*** THE INPUT Section Begins ***

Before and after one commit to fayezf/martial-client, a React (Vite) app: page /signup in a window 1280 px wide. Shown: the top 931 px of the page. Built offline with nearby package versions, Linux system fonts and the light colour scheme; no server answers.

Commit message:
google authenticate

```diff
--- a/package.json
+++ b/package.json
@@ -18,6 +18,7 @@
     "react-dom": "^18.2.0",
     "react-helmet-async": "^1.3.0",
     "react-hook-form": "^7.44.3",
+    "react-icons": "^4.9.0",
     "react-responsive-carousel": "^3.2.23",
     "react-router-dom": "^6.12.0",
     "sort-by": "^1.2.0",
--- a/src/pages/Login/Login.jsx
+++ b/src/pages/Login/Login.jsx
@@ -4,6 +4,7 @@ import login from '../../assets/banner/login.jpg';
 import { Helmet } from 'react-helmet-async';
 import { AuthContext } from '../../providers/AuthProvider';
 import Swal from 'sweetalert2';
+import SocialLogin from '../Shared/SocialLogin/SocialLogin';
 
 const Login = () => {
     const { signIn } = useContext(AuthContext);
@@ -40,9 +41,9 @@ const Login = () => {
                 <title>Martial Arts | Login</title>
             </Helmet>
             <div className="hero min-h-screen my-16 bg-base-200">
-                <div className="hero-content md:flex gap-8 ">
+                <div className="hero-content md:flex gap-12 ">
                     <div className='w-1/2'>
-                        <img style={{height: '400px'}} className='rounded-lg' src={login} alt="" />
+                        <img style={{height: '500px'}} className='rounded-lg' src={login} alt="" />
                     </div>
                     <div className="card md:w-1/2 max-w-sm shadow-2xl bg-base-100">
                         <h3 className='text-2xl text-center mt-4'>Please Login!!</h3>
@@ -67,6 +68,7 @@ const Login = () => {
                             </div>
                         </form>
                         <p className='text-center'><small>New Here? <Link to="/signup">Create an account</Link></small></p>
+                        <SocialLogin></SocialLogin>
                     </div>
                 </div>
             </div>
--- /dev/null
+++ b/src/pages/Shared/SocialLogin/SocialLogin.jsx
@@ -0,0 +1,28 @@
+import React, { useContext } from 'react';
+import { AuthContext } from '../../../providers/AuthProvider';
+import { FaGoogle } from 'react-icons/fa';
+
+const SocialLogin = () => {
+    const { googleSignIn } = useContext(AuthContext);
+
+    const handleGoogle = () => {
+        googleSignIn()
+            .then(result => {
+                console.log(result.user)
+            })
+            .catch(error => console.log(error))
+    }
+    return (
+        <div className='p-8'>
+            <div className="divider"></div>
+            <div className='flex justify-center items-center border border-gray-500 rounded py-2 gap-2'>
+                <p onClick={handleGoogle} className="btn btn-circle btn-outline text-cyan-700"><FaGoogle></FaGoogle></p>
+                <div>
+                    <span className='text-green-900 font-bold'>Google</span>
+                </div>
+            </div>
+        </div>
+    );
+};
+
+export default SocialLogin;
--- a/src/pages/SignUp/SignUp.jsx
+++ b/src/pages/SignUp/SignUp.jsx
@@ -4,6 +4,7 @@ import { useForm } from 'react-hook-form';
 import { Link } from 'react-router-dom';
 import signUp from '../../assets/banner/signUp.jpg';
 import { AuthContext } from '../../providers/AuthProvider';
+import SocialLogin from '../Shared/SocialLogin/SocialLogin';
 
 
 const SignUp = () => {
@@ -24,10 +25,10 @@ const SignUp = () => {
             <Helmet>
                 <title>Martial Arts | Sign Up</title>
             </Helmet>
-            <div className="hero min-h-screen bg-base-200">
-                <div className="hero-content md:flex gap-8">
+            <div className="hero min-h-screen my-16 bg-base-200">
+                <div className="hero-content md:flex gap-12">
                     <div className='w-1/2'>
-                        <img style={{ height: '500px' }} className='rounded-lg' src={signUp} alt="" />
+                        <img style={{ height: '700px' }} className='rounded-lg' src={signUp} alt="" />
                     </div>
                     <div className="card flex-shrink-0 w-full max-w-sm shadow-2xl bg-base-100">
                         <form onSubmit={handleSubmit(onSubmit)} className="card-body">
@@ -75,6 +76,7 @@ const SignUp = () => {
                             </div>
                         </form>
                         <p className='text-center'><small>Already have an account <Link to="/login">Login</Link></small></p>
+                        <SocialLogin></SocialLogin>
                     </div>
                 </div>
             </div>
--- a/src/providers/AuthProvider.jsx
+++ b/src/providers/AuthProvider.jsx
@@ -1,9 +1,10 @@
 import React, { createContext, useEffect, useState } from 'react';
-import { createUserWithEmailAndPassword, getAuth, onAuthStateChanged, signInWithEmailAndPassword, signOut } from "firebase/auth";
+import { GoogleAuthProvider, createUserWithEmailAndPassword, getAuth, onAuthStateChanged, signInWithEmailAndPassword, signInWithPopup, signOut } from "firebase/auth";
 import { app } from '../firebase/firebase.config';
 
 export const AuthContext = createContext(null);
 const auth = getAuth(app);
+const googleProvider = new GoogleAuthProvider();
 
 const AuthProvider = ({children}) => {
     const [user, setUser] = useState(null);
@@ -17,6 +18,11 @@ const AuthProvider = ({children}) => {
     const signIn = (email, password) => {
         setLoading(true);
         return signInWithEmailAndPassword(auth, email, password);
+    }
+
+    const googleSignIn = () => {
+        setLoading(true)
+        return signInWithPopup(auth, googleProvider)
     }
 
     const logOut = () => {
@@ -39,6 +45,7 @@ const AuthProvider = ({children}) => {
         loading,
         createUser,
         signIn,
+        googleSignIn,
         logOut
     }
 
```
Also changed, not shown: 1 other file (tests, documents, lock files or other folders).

*** THE INPUT Section Ends ***

● INSTRUCTIONS TO FOLLOW: In this exercise, the data above is to be printed exactly.

● ANSWER BOX:
Before and after one commit to fayezf/martial-client, a React (Vite) app: page /signup in a window 1280 px wide. Shown: the top 931 px of the page. Built offline with nearby package versions, Linux system fonts and the light colour scheme; no server answers.

Commit message:
google authenticate

```diff
--- a/package.json
+++ b/package.json
@@ -18,6 +18,7 @@
     "react-dom": "^18.2.0",
     "react-helmet-async": "^1.3.0",
     "react-hook-form": "^7.44.3",
+    "react-icons": "^4.9.0",
     "react-responsive-carousel": "^3.2.23",
     "react-router-dom": "^6.12.0",
     "sort-by": "^1.2.0",
--- a/src/pages/Login/Login.jsx
+++ b/src/pages/Login/Login.jsx
@@ -4,6 +4,7 @@ import login from '../../assets/banner/login.jpg';
 import { Helmet } from 'react-helmet-async';
 import { AuthContext } from '../../providers/AuthProvider';
 import Swal from 'sweetalert2';
+import SocialLogin from '../Shared/SocialLogin/SocialLogin';
 
 const Login = () => {
     const { signIn } = useContext(AuthContext);
@@ -40,9 +41,9 @@ const Login = () => {
                 <title>Martial Arts | Login</title>
             </Helmet>
             <div className="hero min-h-screen my-16 bg-base-200">
-                <div className="hero-content md:flex gap-8 ">
+                <div className="hero-content md:flex gap-12 ">
                     <div className='w-1/2'>
-                        <img style={{height: '400px'}} className='rounded-lg' src={login} alt="" />
+                        <img style={{height: '500px'}} className='rounded-lg' src={login} alt="" />
                     </div>
                     <div className="card md:w-1/2 max-w-sm shadow-2xl bg-base-100">
                         <h3 className='text-2xl text-center mt-4'>Please Login!!</h3>
@@ -67,6 +68,7 @@ const Login = () => {
                             </div>
                         </form>
                         <p className='text-center'><small>New Here? <Link to="/signup">Create an account</Link></small></p>
+                        <SocialLogin></SocialLogin>
                     </div>
                 </div>
             </div>
--- /dev/null
+++ b/src/pages/Shared/SocialLogin/SocialLogin.jsx
@@ -0,0 +1,28 @@
+import React, { useContext } from 'react';
+import { AuthContext } from '../../../providers/AuthProvider';
+import { FaGoogle } from 'react-icons/fa';
+
+const SocialLogin = () => {
+    const { googleSignIn } = useContext(AuthContext);
+
+    const handleGoogle = () => {
+        googleSignIn()
+            .then(result => {
+                console.log(result.user)
+            })
+            .catch(error => console.log(error))
+    }
+    return (
+        <div className='p-8'>
+            <div className="divider"></div>
+            <div className='flex justify-center items-center border border-gray-500 rounded py-2 gap-2'>
+                <p onClick={handleGoogle} className="btn btn-circle btn-outline text-cyan-700"><FaGoogle></FaGoogle></p>
+                <div>
+                    <span className='text-green-900 font-bold'>Google</span>
+                </div>
+            </div>
+        </div>
+    );
+};
+
+export default SocialLogin;
--- a/src/pages/SignUp/SignUp.jsx
+++ b/src/pages/SignUp/SignUp.jsx
@@ -4,6 +4,7 @@ import { useForm } from 'react-hook-form';
 import { Link } from 'react-router-dom';
 import signUp from '../../assets/banner/signUp.jpg';
 import { AuthContext } from '../../providers/AuthProvider';
+import SocialLogin from '../Shared/SocialLogin/SocialLogin';
 
 
 const SignUp = () => {
@@ -24,10 +25,10 @@ const SignUp = () => {
             <Helmet>
                 <title>Martial Arts | Sign Up</title>
             </Helmet>
-            <div className="hero min-h-screen bg-base-200">
-                <div className="hero-content md:flex gap-8">
+            <div className="hero min-h-screen my-16 bg-base-200">
+                <div className="hero-content md:flex gap-12">
                     <div className='w-1/2'>
-                        <img style={{ height: '500px' }} className='rounded-lg' src={signUp} alt="" />
+                        <img style={{ height: '700px' }} className='rounded-lg' src={signUp} alt="" />
                     </div>
                     <div className="card flex-shrink-0 w-full max-w-sm shadow-2xl bg-base-100">
                         <form onSubmit={handleSubmit(onSubmit)} className="card-body">
@@ -75,6 +76,7 @@ const SignUp = () => {
                             </div>
                         </form>
                         <p className='text-center'><small>Already have an account <Link to="/login">Login</Link></small></p>
+                        <SocialLogin></SocialLogin>
                     </div>
                 </div>
             </div>
--- a/src/providers/AuthProvider.jsx
+++ b/src/providers/AuthProvider.jsx
@@ -1,9 +1,10 @@
 import React, { createContext, useEffect, useState } from 'react';
-import { createUserWithEmailAndPassword, getAuth, onAuthStateChanged, signInWithEmailAndPassword, signOut } from "firebase/auth";
+import { GoogleAuthProvider, createUserWithEmailAndPassword, getAuth, onAuthStateChanged, signInWithEmailAndPassword, signInWithPopup, signOut } from "firebase/auth";
 import { app } from '../firebase/firebase.config';
 
 export const AuthContext = createContext(null);
 const auth = getAuth(app);
+const googleProvider = new GoogleAuthProvider();
 
 const AuthProvider = ({children}) => {
     const [user, setUser] = useState(null);
@@ -17,6 +18,11 @@ const AuthProvider = ({children}) => {
     const signIn = (email, password) => {
         setLoading(true);
         return signInWithEmailAndPassword(auth, email, password);
+    }
+
+    const googleSignIn = () => {
+        setLoading(true)
+        return signInWithPopup(auth, googleProvider)
     }
 
     const logOut = () => {
@@ -39,6 +45,7 @@ const AuthProvider = ({children}) => {
         loading,
         createUser,
         signIn,
+        googleSignIn,
         logOut
     }
 
```
Also changed, not shown: 1 other file (tests, documents, lock files or other folders).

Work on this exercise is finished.